TASK:
The required output is a copy of each line in the material below that includes "todoDescription".

DATA RECORDS:
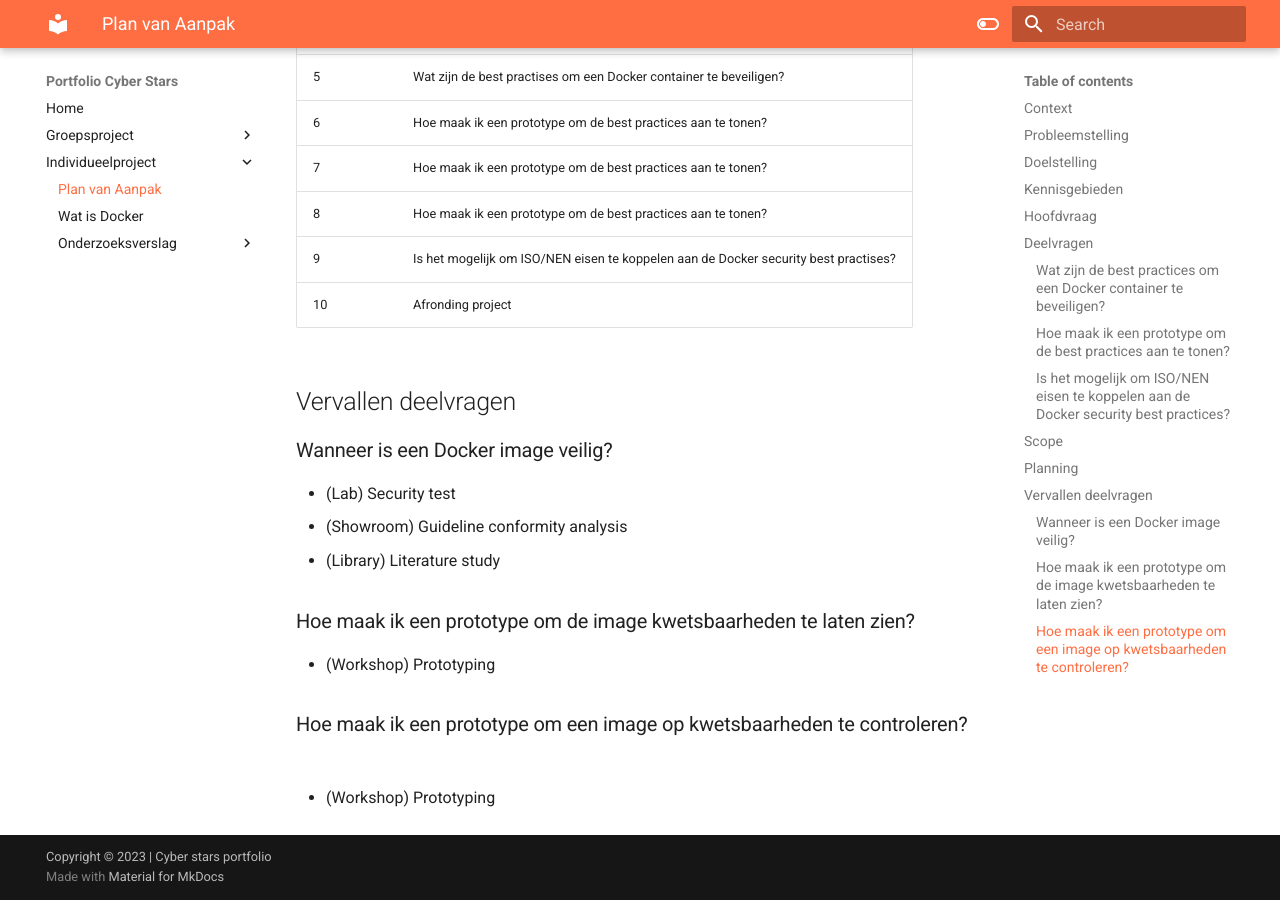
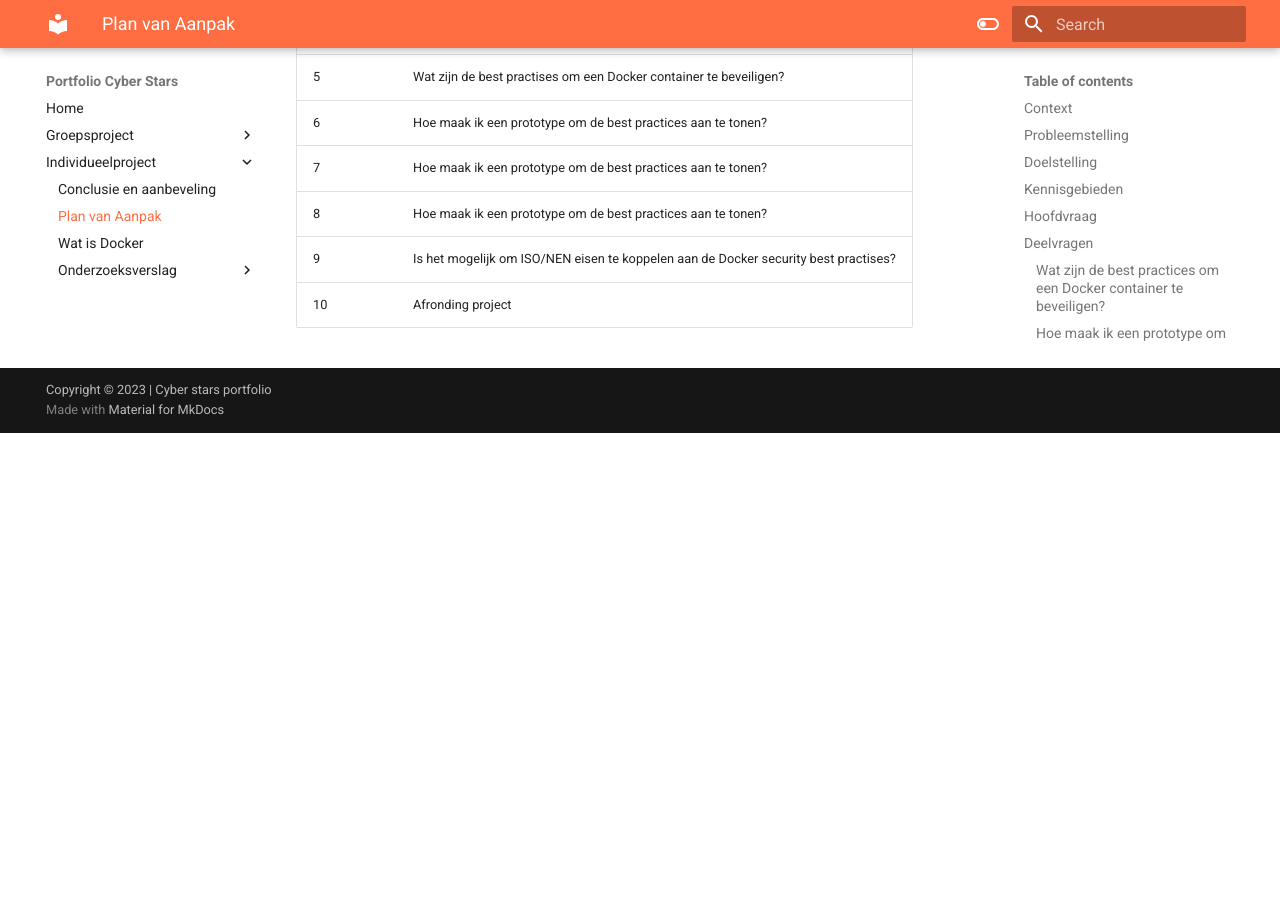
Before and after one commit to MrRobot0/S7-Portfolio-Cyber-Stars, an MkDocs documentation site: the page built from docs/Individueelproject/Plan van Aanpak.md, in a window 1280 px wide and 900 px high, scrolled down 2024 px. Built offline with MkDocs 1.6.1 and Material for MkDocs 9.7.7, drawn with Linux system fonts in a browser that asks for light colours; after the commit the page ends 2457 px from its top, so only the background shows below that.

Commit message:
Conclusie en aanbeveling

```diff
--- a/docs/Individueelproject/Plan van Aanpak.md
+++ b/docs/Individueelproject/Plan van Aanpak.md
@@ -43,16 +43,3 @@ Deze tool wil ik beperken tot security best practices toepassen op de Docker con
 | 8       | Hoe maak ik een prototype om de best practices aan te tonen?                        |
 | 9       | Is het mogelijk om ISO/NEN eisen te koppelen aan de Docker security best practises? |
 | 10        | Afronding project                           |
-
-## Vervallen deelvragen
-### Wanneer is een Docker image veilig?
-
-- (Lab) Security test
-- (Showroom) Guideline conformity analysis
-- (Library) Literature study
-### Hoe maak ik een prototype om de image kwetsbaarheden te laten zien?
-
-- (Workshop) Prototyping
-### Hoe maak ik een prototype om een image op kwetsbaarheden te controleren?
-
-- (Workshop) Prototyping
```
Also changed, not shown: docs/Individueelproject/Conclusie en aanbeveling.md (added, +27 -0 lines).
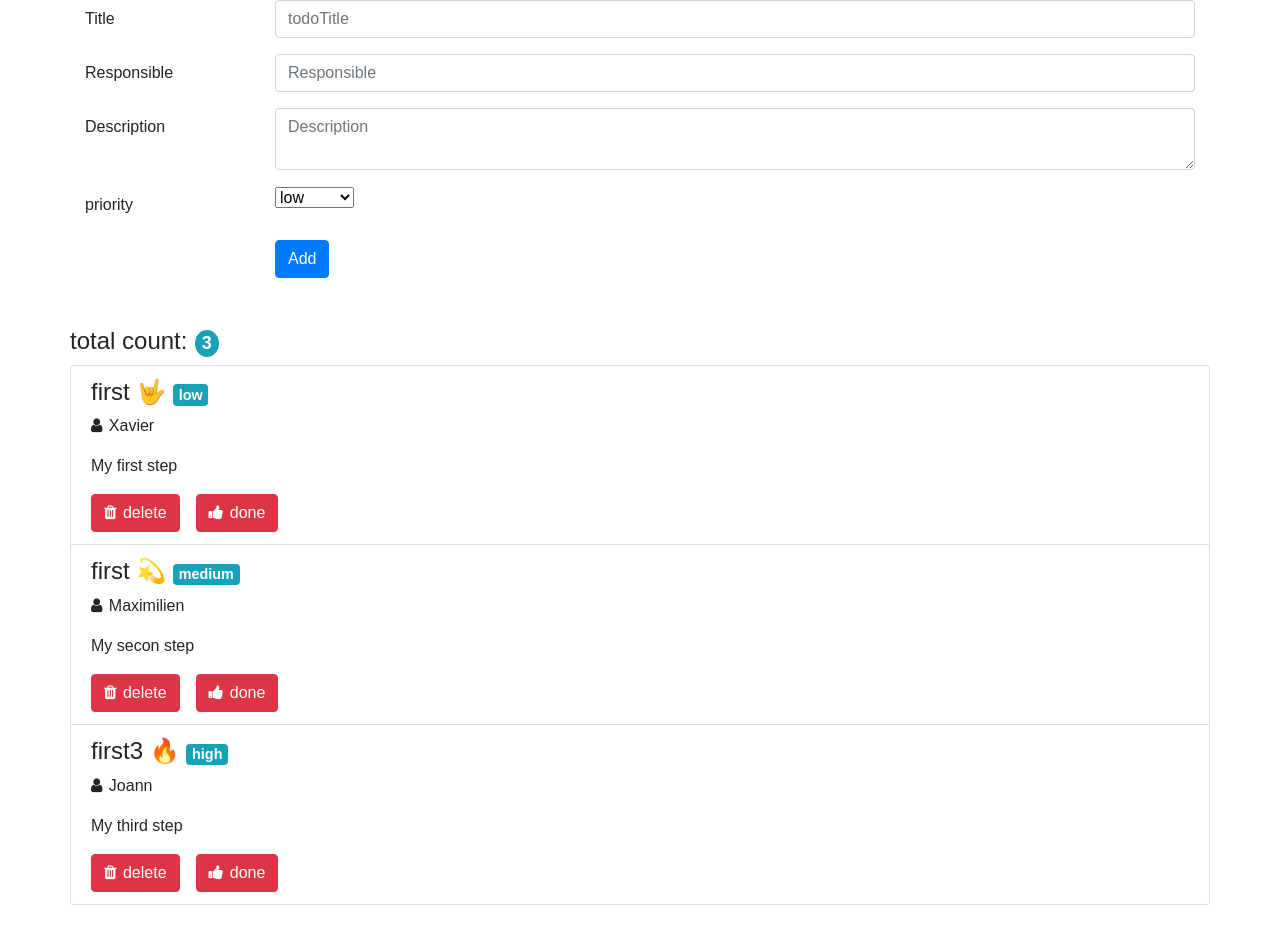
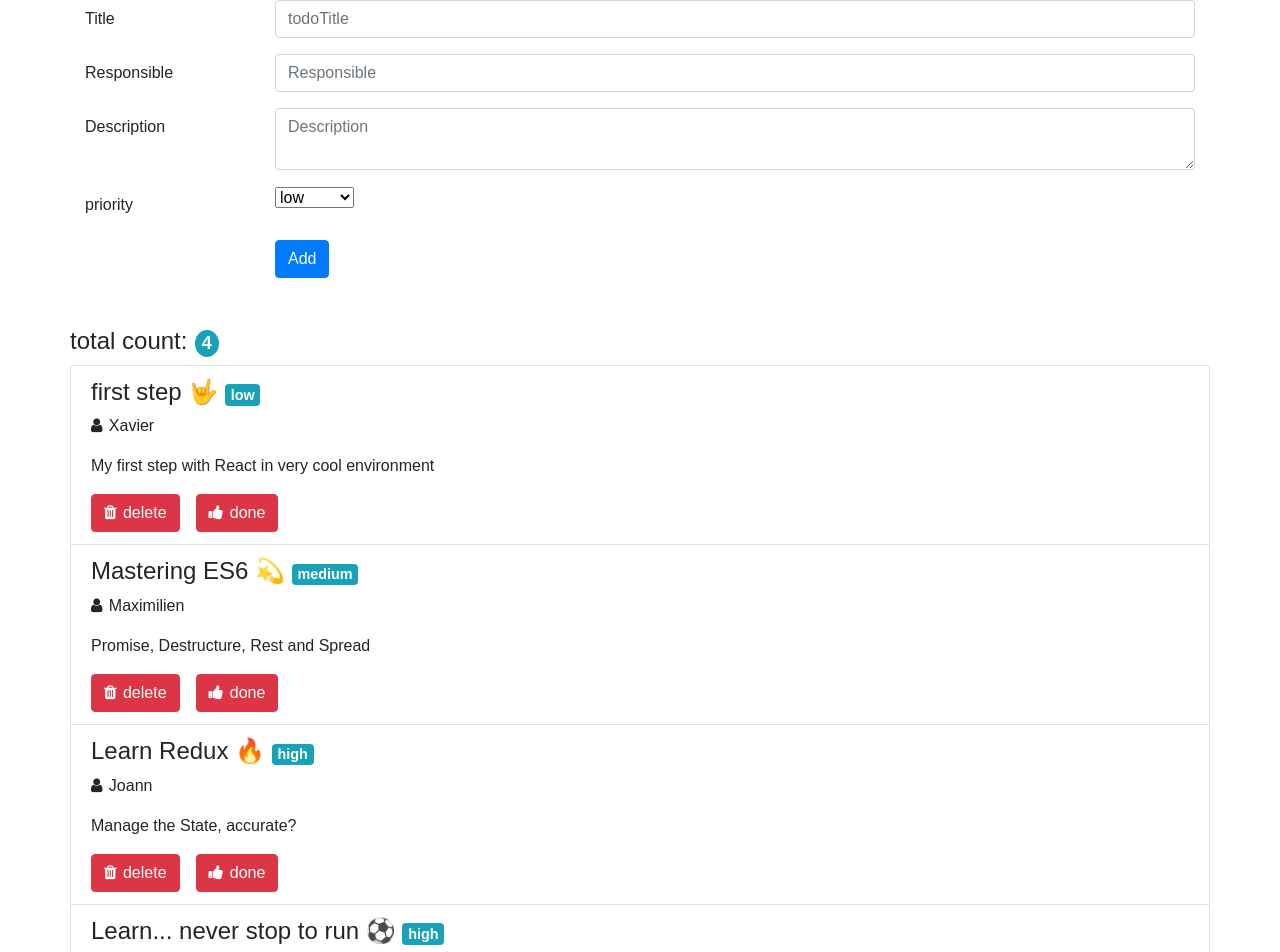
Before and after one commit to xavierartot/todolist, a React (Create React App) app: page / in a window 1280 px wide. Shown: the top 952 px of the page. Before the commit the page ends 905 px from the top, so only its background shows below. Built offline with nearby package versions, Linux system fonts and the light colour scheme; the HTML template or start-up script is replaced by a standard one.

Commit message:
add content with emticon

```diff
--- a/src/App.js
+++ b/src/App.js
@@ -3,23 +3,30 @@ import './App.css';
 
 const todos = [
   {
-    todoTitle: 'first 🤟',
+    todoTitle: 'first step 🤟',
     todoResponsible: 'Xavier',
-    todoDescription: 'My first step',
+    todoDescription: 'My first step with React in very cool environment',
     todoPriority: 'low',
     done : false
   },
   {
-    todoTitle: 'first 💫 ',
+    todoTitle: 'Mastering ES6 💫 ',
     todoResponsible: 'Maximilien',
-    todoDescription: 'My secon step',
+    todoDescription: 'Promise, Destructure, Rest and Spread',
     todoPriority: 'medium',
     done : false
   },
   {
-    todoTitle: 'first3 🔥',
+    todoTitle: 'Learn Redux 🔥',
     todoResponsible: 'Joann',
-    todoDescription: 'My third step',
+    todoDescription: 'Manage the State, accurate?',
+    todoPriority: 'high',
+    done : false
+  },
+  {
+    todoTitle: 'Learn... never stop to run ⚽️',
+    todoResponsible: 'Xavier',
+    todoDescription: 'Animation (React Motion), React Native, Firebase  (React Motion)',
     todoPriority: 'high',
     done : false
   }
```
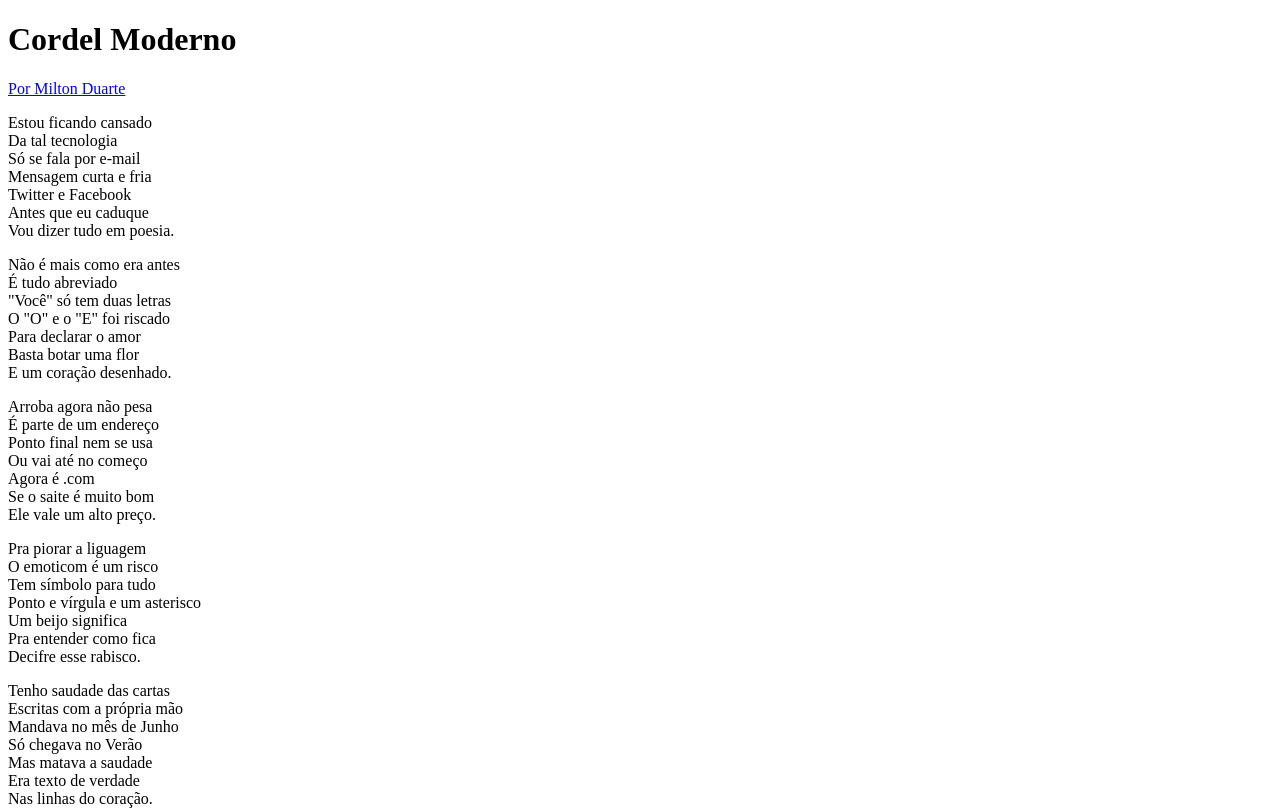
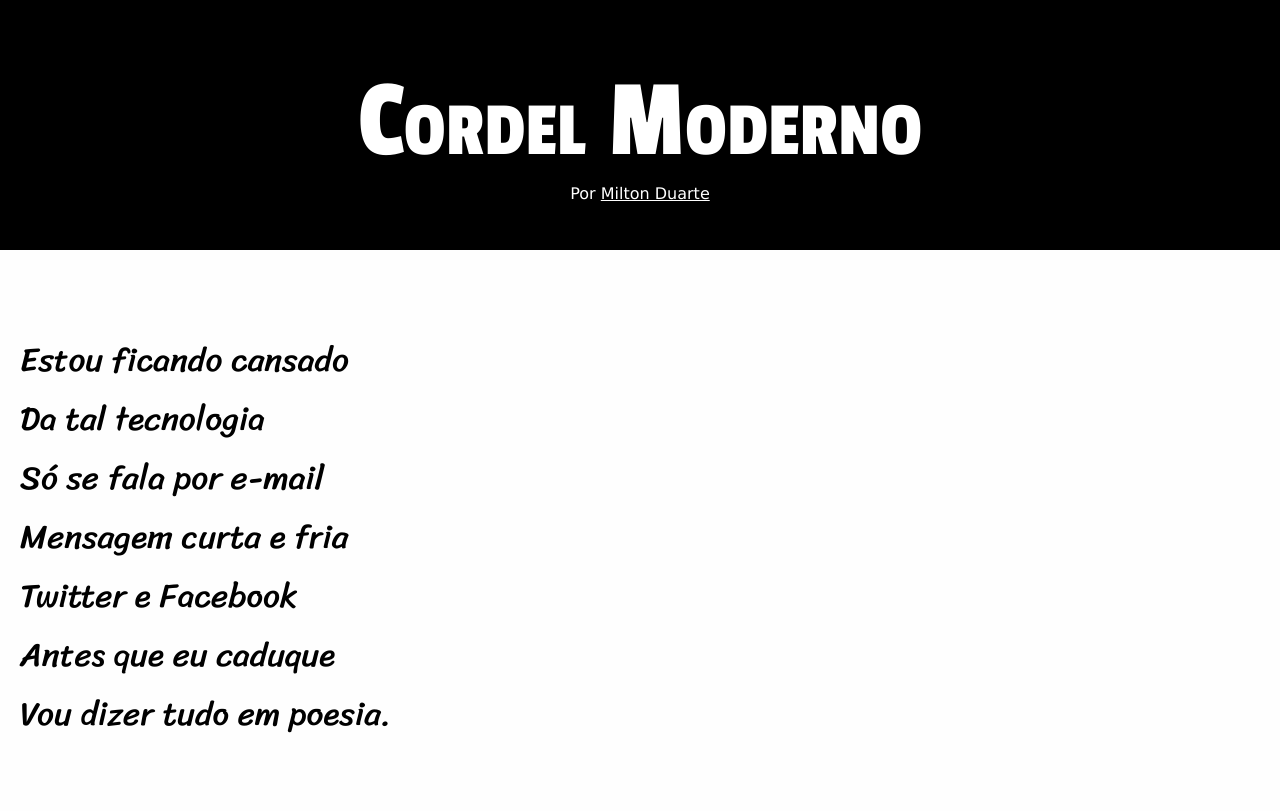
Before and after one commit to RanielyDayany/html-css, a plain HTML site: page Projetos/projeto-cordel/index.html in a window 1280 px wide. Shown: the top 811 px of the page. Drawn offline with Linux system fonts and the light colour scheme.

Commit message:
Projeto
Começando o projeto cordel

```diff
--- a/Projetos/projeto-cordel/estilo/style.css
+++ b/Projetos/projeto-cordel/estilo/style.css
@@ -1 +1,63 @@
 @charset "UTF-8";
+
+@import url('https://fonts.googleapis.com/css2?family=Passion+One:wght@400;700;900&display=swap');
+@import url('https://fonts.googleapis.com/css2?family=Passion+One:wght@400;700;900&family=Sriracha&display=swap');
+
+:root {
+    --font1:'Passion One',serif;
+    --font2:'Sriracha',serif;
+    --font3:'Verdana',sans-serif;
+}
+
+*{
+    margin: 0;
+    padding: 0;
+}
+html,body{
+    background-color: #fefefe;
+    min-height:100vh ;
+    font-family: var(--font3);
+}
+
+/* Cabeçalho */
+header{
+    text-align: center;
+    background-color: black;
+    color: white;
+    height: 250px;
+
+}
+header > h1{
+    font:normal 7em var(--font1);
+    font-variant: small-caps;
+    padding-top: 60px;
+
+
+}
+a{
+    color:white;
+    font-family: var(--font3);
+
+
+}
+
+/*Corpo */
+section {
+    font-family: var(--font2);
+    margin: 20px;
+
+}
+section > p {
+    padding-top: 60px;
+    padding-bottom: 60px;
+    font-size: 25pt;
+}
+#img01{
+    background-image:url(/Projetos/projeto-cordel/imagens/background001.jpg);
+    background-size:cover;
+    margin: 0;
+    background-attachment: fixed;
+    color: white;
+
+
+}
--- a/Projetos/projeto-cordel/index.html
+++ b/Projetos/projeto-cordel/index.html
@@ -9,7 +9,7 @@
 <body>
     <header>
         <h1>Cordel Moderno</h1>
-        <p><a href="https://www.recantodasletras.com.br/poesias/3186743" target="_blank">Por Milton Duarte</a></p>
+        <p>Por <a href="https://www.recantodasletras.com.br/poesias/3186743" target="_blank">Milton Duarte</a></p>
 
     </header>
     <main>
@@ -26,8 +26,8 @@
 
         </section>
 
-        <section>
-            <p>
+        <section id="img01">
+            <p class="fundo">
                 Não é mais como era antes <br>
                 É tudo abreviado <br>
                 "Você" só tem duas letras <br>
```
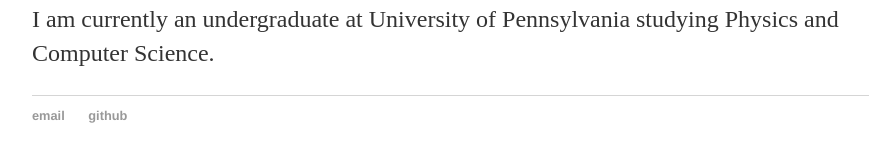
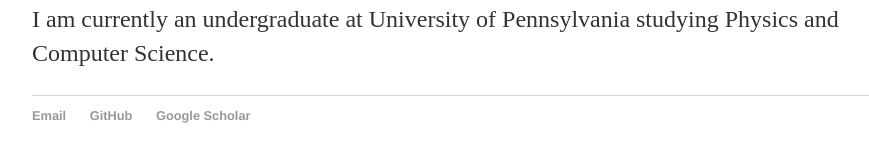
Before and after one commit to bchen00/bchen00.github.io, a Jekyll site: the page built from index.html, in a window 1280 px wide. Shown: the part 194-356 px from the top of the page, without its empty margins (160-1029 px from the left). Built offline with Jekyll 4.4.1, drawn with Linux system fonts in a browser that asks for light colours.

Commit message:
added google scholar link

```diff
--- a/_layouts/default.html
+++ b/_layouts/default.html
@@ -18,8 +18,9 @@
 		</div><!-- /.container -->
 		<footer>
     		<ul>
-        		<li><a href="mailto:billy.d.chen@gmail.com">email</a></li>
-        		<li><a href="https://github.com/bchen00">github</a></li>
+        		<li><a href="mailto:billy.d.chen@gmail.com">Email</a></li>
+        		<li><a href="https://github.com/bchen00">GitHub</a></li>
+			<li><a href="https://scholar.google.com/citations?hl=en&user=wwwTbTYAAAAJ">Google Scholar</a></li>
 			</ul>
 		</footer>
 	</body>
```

RESPONSE TO THE EXERCISE:
-    todoDescription: 'My first step',
+    todoDescription: 'My first step with React in very cool environment',
-    todoDescription: 'My secon step',
+    todoDescription: 'Promise, Destructure, Rest and Spread',
-    todoDescription: 'My third step',
+    todoDescription: 'Manage the State, accurate?',
+    todoDescription: 'Animation (React Motion), React Native, Firebase  (React Motion)',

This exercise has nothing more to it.